Today was the first day I was able to get back out to the workshop in several days thanks to a cold I was fighting and a snowstorm that brought single digit temperatures. The workshop is mostly insulated and I have a baseboard heater installed but it can’t really compete with temps that low, but mostly my wife wouldn’t allow it while I was sick. I guess she cares about me or something.
Anyway, I started the day by spending an hour and a half deburring a couple parts, countersinking some holes, and then final drilling the holes for the shear plates and a couple reinforcement plates into the rudder spar. Two of the holes I countersunk were a little scary. Normally when countersinking I will use a countersink cage but the problem with these holes is that the cage is too big to fit in the right position because the part curves up right next to the hole and gets in the way. Some people get around this by grinding down a side of their cage so that it will fit into tight spots but I decided not to do that. This meant that my only option was to drill the countersink without a cage. I did this by countersinking a very little bit at a time and inserting a rivet to see how close I was. This took a while because I was so worried about over countersinking the holes and tested the rivet a LOT. I actually surprised myself with how well the countersinks turned out which was a huge relief.
The next two holes I needed to debur were the parts that I messed up last weekend. I started by trying to clamp the old parts around them so that I could have a level surface all around the part to place the cage on.
This worked ok but I couldn’t get a consistent countersink because I couldn’t get the parts perfectly level with each other. I think something like this could work in the future but I gave up and just countersunk the holes with nothing else around the parts. One hole ended up countersunk just a tiny bit too far but I’m confident that it is ok to use because you have to look really closely to even notice.
After a break for a friend’s child’s 1st birthday party I got to spend about 2.8 more hours working. Almost all of this time was spent preparing one of the rudder skins. First I had to remove the vinyl that most of the parts are shipped in. I’ve seen other people talk about how much of a pain it is to remove the vinyl from the parts in their blog and until now I didn’t really see what the big deal was. I actually thought it was kind of fun removing the blue plastic from the parts and exposing the shiny aluminum underneath. Well, it turns out that when the part is a large skin the vinyl is REALLY stuck on there and it takes a lot of effort to get it all off. I’m sure the rudder skin won’t be the worst experience I have with the vinyl either.
Once all the vinyl was off I started to debur the edges. Small parts seem to have fairly clean edges and don’t need a lot of deburring but larger pieces like the rudder spar and the rudder skin have little notches from the machines that manufactured the parts. These all have to be smoothed out to prevent areas where stress can focus and eventually lead to cracks in the aluminum.

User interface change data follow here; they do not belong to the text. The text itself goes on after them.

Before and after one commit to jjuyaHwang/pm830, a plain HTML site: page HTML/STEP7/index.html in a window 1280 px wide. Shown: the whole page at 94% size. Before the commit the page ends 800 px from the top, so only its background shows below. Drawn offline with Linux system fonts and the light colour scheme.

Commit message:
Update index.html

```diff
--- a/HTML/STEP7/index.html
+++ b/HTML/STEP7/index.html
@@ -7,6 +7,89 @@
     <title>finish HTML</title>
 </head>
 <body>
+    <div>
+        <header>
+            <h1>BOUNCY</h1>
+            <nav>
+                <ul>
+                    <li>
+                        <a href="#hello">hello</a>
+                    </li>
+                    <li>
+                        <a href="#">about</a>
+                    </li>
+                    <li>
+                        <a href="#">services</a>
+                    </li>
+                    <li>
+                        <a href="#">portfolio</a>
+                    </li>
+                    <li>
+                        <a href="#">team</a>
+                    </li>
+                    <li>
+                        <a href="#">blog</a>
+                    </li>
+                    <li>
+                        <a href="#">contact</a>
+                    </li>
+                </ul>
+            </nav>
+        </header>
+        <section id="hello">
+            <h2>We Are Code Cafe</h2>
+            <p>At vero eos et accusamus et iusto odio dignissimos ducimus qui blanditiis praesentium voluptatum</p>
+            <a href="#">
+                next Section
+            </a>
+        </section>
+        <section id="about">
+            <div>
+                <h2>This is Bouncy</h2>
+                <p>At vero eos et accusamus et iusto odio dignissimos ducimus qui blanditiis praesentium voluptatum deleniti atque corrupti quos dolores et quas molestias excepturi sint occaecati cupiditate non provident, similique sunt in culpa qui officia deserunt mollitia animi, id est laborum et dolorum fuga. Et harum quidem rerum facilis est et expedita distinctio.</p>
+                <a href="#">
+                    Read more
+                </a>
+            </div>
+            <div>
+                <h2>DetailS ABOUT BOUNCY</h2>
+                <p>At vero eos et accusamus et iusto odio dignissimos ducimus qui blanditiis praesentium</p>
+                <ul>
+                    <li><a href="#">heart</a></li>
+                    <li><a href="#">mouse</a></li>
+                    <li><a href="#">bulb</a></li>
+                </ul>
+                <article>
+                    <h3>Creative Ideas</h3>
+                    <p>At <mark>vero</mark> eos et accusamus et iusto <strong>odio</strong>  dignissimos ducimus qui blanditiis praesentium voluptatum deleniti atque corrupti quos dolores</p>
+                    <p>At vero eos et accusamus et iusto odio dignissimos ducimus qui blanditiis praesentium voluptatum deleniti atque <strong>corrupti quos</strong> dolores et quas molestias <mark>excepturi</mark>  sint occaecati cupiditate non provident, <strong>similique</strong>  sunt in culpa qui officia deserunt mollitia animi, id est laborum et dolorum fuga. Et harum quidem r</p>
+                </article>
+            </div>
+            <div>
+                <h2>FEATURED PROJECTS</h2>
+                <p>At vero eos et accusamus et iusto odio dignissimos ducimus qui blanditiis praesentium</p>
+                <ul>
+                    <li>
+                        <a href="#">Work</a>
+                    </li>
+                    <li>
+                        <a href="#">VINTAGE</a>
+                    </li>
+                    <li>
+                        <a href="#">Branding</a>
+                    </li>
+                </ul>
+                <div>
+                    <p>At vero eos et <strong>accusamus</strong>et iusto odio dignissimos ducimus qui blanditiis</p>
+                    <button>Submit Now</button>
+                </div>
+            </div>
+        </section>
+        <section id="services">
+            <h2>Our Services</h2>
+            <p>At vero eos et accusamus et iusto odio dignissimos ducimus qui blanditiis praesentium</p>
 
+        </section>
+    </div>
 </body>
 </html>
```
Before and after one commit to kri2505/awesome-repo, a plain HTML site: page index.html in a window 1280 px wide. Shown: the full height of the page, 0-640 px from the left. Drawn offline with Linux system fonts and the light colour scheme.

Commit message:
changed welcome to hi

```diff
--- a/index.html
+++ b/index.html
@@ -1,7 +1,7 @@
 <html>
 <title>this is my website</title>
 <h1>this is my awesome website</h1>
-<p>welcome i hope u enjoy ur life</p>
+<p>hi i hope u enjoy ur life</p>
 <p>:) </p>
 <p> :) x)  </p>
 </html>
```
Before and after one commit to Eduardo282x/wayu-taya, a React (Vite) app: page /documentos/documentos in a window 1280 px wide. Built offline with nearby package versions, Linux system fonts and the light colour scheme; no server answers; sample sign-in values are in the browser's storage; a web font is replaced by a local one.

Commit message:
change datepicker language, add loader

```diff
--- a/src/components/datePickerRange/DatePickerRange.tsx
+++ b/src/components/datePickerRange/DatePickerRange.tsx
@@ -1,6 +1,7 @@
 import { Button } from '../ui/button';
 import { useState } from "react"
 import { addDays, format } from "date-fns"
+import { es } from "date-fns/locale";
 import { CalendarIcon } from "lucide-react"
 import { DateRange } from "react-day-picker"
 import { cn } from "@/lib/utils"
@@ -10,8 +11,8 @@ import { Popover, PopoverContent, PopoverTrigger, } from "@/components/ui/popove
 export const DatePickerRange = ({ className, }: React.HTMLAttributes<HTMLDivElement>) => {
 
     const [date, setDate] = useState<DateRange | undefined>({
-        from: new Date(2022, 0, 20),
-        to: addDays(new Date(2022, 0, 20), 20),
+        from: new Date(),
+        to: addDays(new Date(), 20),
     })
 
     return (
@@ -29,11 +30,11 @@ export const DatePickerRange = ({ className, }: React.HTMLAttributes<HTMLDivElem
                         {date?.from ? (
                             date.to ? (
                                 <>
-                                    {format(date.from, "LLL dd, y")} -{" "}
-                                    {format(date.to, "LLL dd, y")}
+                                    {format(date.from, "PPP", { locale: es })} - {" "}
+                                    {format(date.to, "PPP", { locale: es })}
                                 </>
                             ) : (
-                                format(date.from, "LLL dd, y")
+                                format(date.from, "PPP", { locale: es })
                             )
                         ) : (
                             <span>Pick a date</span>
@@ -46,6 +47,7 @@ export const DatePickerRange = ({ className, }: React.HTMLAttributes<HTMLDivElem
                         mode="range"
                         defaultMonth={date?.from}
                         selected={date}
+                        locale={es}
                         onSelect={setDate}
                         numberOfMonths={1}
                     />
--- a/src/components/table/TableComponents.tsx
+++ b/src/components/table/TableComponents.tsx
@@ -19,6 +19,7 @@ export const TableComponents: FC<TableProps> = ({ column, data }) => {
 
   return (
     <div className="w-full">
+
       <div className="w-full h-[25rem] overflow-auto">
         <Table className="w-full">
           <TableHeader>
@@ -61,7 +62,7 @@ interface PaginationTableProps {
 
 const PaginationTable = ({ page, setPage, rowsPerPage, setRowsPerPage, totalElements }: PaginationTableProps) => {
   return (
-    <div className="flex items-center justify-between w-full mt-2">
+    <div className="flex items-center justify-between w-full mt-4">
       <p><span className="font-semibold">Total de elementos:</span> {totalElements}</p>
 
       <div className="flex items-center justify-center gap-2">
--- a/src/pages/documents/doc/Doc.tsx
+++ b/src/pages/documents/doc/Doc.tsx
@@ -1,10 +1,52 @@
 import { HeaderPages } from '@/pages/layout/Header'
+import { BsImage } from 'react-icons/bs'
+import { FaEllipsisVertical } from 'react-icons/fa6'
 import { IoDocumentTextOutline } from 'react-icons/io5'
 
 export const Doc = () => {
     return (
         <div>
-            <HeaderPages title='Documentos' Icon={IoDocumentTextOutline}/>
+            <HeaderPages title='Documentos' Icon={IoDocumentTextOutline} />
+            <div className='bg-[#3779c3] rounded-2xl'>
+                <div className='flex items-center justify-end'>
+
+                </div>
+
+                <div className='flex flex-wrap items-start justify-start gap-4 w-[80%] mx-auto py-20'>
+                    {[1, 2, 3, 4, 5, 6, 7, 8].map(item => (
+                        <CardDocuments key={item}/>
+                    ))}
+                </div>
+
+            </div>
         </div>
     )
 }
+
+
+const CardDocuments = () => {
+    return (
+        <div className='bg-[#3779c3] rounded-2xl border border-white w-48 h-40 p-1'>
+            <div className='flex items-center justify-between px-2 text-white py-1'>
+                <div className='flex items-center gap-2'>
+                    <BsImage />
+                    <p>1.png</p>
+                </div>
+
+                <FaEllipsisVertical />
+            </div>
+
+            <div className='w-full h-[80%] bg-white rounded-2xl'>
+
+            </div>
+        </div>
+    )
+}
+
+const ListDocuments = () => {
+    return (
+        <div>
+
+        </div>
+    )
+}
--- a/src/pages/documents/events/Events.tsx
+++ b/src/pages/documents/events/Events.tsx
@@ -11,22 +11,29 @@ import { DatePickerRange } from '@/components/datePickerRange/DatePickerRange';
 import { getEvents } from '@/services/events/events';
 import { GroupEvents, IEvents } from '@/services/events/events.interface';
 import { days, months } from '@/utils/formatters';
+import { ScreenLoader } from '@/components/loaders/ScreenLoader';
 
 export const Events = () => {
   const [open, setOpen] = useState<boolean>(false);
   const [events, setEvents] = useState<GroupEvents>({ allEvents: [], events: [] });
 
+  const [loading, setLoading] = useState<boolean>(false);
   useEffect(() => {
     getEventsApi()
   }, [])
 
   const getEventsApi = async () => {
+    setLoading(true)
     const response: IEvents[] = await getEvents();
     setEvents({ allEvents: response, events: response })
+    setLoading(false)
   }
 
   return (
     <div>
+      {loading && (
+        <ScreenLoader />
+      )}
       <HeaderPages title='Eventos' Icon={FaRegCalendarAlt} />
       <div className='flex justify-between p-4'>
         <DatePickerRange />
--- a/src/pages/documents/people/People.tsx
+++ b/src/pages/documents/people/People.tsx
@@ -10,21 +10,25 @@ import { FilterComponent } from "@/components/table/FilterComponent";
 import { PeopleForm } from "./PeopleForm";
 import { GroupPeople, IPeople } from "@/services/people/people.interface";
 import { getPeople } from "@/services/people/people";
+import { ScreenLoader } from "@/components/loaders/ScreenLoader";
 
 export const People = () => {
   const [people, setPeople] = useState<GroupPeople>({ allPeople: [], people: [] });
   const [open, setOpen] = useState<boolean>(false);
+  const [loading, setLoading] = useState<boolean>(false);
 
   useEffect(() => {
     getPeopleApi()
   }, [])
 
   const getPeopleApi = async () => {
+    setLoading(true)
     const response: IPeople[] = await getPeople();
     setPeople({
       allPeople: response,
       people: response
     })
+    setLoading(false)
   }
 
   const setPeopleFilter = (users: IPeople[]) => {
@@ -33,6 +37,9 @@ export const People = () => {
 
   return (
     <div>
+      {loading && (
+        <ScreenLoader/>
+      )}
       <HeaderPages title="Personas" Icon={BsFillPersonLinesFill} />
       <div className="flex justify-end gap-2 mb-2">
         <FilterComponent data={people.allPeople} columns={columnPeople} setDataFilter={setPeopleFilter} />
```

I typically wear these spots down using a file and then give the whole edge a quick pass or two with a hand-held pneumatic grinder with a cut and polish wheel. It’s not a difficult job, but the way the rudder skin is shaped one side of it has several short edges with 90 degree angles that all have to be worked on.
After I was finally finished I got the skin clecoed to the rudder skeleton and got to see the rudder for the very first time! I still need to debur the skin for the other side, and even after that there is still a lot of work left before I can start riveting things together, but it is a great feeling seeing the rudder coming together.